Working data -
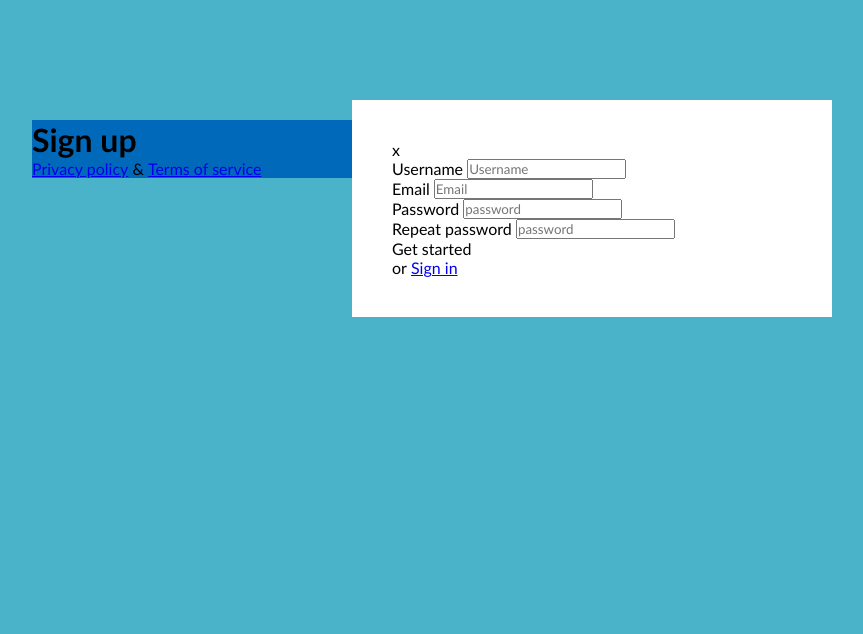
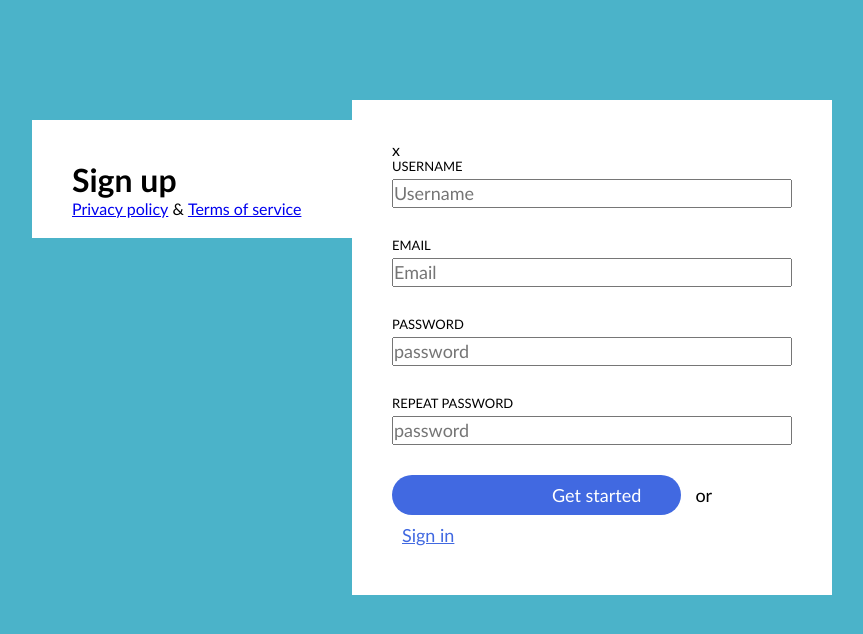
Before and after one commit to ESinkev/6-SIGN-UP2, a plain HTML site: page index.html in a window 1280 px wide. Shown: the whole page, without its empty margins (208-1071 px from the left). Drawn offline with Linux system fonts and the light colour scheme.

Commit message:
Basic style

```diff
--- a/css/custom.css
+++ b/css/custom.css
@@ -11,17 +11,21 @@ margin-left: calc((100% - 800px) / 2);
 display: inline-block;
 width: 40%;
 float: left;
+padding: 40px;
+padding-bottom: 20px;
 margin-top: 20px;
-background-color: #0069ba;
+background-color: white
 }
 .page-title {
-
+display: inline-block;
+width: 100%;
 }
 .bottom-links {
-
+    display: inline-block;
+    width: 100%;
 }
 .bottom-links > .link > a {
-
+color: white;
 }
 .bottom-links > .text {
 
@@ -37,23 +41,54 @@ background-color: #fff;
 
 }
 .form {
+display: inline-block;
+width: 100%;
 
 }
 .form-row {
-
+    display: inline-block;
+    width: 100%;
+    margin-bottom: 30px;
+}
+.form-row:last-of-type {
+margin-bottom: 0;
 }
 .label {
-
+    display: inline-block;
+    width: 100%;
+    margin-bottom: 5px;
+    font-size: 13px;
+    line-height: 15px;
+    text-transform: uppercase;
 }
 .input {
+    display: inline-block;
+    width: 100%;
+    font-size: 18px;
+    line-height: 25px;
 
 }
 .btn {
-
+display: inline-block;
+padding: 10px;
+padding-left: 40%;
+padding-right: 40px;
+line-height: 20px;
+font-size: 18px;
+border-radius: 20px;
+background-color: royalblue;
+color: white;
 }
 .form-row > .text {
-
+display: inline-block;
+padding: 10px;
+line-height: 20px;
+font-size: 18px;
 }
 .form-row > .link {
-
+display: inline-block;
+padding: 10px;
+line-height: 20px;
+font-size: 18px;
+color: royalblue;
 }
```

Exercise aim - The copy you write out must match the entries word for word, minus their pictures.

Exercise response -
Before and after one commit to ESinkev/6-SIGN-UP2, a plain HTML site: page index.html in a window 1280 px wide. Shown: the whole page, without its empty margins (208-1071 px from the left). Drawn offline with Linux system fonts and the light colour scheme.

Commit message:
Basic style

```diff
--- a/css/custom.css
+++ b/css/custom.css
@@ -11,17 +11,21 @@ margin-left: calc((100% - 800px) / 2);
 display: inline-block;
 width: 40%;
 float: left;
+padding: 40px;
+padding-bottom: 20px;
 margin-top: 20px;
-background-color: #0069ba;
+background-color: white
 }
 .page-title {
-
+display: inline-block;
+width: 100%;
 }
 .bottom-links {
-
+    display: inline-block;
+    width: 100%;
 }
 .bottom-links > .link > a {
-
+color: white;
 }
 .bottom-links > .text {
 
@@ -37,23 +41,54 @@ background-color: #fff;
 
 }
 .form {
+display: inline-block;
+width: 100%;
 
 }
 .form-row {
-
+    display: inline-block;
+    width: 100%;
+    margin-bottom: 30px;
+}
+.form-row:last-of-type {
+margin-bottom: 0;
 }
 .label {
-
+    display: inline-block;
+    width: 100%;
+    margin-bottom: 5px;
+    font-size: 13px;
+    line-height: 15px;
+    text-transform: uppercase;
 }
 .input {
+    display: inline-block;
+    width: 100%;
+    font-size: 18px;
+    line-height: 25px;
 
 }
 .btn {
-
+display: inline-block;
+padding: 10px;
+padding-left: 40%;
+padding-right: 40px;
+line-height: 20px;
+font-size: 18px;
+border-radius: 20px;
+background-color: royalblue;
+color: white;
 }
 .form-row > .text {
-
+display: inline-block;
+padding: 10px;
+line-height: 20px;
+font-size: 18px;
 }
 .form-row > .link {
-
+display: inline-block;
+padding: 10px;
+line-height: 20px;
+font-size: 18px;
+color: royalblue;
 }
```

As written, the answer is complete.